Task statement = From the first line to the last, please write out the data exactly.

Data for analysis =

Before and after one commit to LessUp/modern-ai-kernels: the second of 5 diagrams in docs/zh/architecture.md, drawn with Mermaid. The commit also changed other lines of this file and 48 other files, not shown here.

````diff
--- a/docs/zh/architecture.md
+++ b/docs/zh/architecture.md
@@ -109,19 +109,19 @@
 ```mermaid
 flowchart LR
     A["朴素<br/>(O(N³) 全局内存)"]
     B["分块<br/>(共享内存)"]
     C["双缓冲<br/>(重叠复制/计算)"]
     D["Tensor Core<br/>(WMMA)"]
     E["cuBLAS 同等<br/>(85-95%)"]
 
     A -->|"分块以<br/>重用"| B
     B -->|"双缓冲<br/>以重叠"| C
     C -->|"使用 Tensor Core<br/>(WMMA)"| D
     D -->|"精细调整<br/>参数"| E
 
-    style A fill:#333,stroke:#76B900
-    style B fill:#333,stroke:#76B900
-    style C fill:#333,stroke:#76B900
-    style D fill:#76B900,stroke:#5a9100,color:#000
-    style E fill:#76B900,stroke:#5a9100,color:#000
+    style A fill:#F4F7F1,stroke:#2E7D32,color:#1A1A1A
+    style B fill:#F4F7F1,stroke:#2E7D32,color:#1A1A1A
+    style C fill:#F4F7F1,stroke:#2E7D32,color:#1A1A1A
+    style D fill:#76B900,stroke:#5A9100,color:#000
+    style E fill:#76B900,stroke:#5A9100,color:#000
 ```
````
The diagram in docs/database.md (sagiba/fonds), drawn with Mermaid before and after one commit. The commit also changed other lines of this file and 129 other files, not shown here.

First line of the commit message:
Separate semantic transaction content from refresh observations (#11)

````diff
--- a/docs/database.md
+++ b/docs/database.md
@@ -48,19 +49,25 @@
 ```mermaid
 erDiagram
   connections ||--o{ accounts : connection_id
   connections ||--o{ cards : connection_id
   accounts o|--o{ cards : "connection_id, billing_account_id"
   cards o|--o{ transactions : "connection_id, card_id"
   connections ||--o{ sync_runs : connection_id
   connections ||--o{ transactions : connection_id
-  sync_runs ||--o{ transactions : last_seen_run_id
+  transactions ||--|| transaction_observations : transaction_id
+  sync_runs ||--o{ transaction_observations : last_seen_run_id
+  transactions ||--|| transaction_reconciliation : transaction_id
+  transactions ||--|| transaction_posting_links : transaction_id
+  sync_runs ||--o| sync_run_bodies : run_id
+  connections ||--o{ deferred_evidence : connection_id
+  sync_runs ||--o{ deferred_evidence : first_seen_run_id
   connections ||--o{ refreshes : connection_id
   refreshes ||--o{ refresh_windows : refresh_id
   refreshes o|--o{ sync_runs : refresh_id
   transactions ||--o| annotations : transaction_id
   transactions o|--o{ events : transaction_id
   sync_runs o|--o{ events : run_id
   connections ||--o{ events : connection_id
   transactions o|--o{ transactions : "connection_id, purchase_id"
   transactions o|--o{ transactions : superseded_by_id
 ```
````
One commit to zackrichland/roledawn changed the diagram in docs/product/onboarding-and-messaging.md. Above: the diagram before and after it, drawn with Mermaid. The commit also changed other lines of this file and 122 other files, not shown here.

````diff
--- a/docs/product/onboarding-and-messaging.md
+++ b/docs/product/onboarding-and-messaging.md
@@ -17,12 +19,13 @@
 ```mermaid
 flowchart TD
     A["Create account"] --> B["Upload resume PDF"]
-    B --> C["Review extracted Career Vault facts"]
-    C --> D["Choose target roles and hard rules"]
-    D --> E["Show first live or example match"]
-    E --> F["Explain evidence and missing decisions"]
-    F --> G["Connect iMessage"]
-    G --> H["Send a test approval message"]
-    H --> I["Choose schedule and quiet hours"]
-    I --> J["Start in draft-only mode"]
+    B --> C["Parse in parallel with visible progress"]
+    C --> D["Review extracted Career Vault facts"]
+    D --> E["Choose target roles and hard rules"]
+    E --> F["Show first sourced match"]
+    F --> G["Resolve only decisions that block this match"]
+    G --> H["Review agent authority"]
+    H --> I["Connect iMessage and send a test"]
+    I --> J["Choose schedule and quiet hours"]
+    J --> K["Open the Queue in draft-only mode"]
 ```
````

Result of this task =
Before and after one commit to LessUp/modern-ai-kernels: the second of 5 diagrams in docs/zh/architecture.md, drawn with Mermaid. The commit also changed other lines of this file and 48 other files, not shown here.

````diff
--- a/docs/zh/architecture.md
+++ b/docs/zh/architecture.md
@@ -109,19 +109,19 @@
 ```mermaid
 flowchart LR
     A["朴素<br/>(O(N³) 全局内存)"]
     B["分块<br/>(共享内存)"]
     C["双缓冲<br/>(重叠复制/计算)"]
     D["Tensor Core<br/>(WMMA)"]
     E["cuBLAS 同等<br/>(85-95%)"]
 
     A -->|"分块以<br/>重用"| B
     B -->|"双缓冲<br/>以重叠"| C
     C -->|"使用 Tensor Core<br/>(WMMA)"| D
     D -->|"精细调整<br/>参数"| E
 
-    style A fill:#333,stroke:#76B900
-    style B fill:#333,stroke:#76B900
-    style C fill:#333,stroke:#76B900
-    style D fill:#76B900,stroke:#5a9100,color:#000
-    style E fill:#76B900,stroke:#5a9100,color:#000
+    style A fill:#F4F7F1,stroke:#2E7D32,color:#1A1A1A
+    style B fill:#F4F7F1,stroke:#2E7D32,color:#1A1A1A
+    style C fill:#F4F7F1,stroke:#2E7D32,color:#1A1A1A
+    style D fill:#76B900,stroke:#5A9100,color:#000
+    style E fill:#76B900,stroke:#5A9100,color:#000
 ```
````
The diagram in docs/database.md (sagiba/fonds), drawn with Mermaid before and after one commit. The commit also changed other lines of this file and 129 other files, not shown here.

First line of the commit message:
Separate semantic transaction content from refresh observations (#11)

````diff
--- a/docs/database.md
+++ b/docs/database.md
@@ -48,19 +49,25 @@
 ```mermaid
 erDiagram
   connections ||--o{ accounts : connection_id
   connections ||--o{ cards : connection_id
   accounts o|--o{ cards : "connection_id, billing_account_id"
   cards o|--o{ transactions : "connection_id, card_id"
   connections ||--o{ sync_runs : connection_id
   connections ||--o{ transactions : connection_id
-  sync_runs ||--o{ transactions : last_seen_run_id
+  transactions ||--|| transaction_observations : transaction_id
+  sync_runs ||--o{ transaction_observations : last_seen_run_id
+  transactions ||--|| transaction_reconciliation : transaction_id
+  transactions ||--|| transaction_posting_links : transaction_id
+  sync_runs ||--o| sync_run_bodies : run_id
+  connections ||--o{ deferred_evidence : connection_id
+  sync_runs ||--o{ deferred_evidence : first_seen_run_id
   connections ||--o{ refreshes : connection_id
   refreshes ||--o{ refresh_windows : refresh_id
   refreshes o|--o{ sync_runs : refresh_id
   transactions ||--o| annotations : transaction_id
   transactions o|--o{ events : transaction_id
   sync_runs o|--o{ events : run_id
   connections ||--o{ events : connection_id
   transactions o|--o{ transactions : "connection_id, purchase_id"
   transactions o|--o{ transactions : superseded_by_id
 ```
````
One commit to zackrichland/roledawn changed the diagram in docs/product/onboarding-and-messaging.md. Above: the diagram before and after it, drawn with Mermaid. The commit also changed other lines of this file and 122 other files, not shown here.

````diff
--- a/docs/product/onboarding-and-messaging.md
+++ b/docs/product/onboarding-and-messaging.md
@@ -17,12 +19,13 @@
 ```mermaid
 flowchart TD
     A["Create account"] --> B["Upload resume PDF"]
-    B --> C["Review extracted Career Vault facts"]
-    C --> D["Choose target roles and hard rules"]
-    D --> E["Show first live or example match"]
-    E --> F["Explain evidence and missing decisions"]
-    F --> G["Connect iMessage"]
-    G --> H["Send a test approval message"]
-    H --> I["Choose schedule and quiet hours"]
-    I --> J["Start in draft-only mode"]
+    B --> C["Parse in parallel with visible progress"]
+    C --> D["Review extracted Career Vault facts"]
+    D --> E["Choose target roles and hard rules"]
+    E --> F["Show first sourced match"]
+    F --> G["Resolve only decisions that block this match"]
+    G --> H["Review agent authority"]
+    H --> I["Connect iMessage and send a test"]
+    I --> J["Choose schedule and quiet hours"]
+    J --> K["Open the Queue in draft-only mode"]
 ```
````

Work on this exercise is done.